Required work
Omit any picture, and return the remaining data exactly as written.

Source material
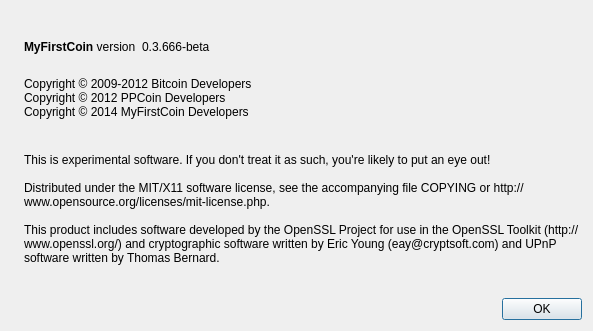
Crestington/MyFirstCoin, file src/qt/forms/aboutdialog.ui: the form before one commit.
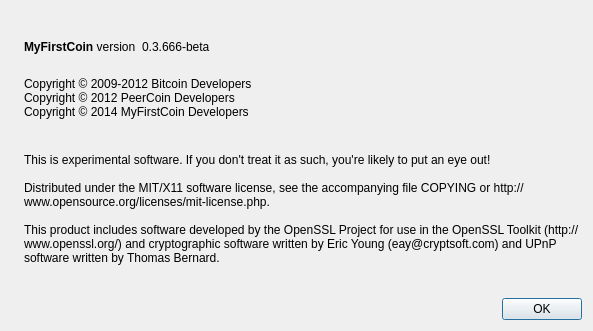
The form after the commit. Icons and pictures are not drawn.

Commit message: coin control and images

The edit to the form file:
```diff
--- a/src/qt/forms/aboutdialog.ui
+++ b/src/qt/forms/aboutdialog.ui
@@ -93,7 +93,7 @@
        <property name="text">
         <string>
 Copyright © 2009-2012 Bitcoin Developers
-Copyright © 2012 PPCoin Developers
+Copyright © 2012 PeerCoin Developers
 Copyright © 2014 MyFirstCoin Developers
 </string>
        </property>
```
The commit also changes 99 other files.
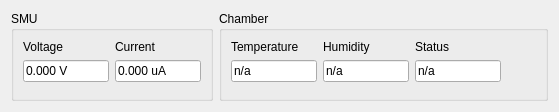
hephy-dd/comet-longterm, file comet_longterm/statuswidget.ui: the form before one commit.
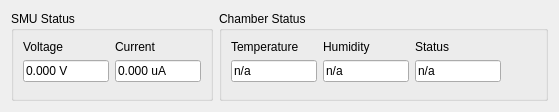
The form after the commit.

What changed in the file:
```diff
--- a/comet_longterm/statuswidget.ui
+++ b/comet_longterm/statuswidget.ui
@@ -17,7 +17,7 @@
    <item>
     <widget class="QGroupBox" name="smuGroupBox">
      <property name="title">
-      <string>SMU</string>
+      <string>SMU Status</string>
      </property>
      <layout class="QGridLayout" name="gridLayout_3">
       <item row="1" column="1">
@@ -118,7 +118,7 @@
       </sizepolicy>
      </property>
      <property name="title">
-      <string>Chamber</string>
+      <string>Chamber Status</string>
      </property>
      <layout class="QGridLayout" name="gridLayout">
       <item row="1" column="3">
```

Solution to this task
Crestington/MyFirstCoin, file src/qt/forms/aboutdialog.ui: the form before one commit.
The form after the commit. Icons and pictures are not drawn.

Commit message: coin control and images

The edit to the form file:
```diff
--- a/src/qt/forms/aboutdialog.ui
+++ b/src/qt/forms/aboutdialog.ui
@@ -93,7 +93,7 @@
        <property name="text">
         <string>
 Copyright © 2009-2012 Bitcoin Developers
-Copyright © 2012 PPCoin Developers
+Copyright © 2012 PeerCoin Developers
 Copyright © 2014 MyFirstCoin Developers
 </string>
        </property>
```
The commit also changes 99 other files.
hephy-dd/comet-longterm, file comet_longterm/statuswidget.ui: the form before one commit.
The form after the commit.

What changed in the file:
```diff
--- a/comet_longterm/statuswidget.ui
+++ b/comet_longterm/statuswidget.ui
@@ -17,7 +17,7 @@
    <item>
     <widget class="QGroupBox" name="smuGroupBox">
      <property name="title">
-      <string>SMU</string>
+      <string>SMU Status</string>
      </property>
      <layout class="QGridLayout" name="gridLayout_3">
       <item row="1" column="1">
@@ -118,7 +118,7 @@
       </sizepolicy>
      </property>
      <property name="title">
-      <string>Chamber</string>
+      <string>Chamber Status</string>
      </property>
      <layout class="QGridLayout" name="gridLayout">
       <item row="1" column="3">
```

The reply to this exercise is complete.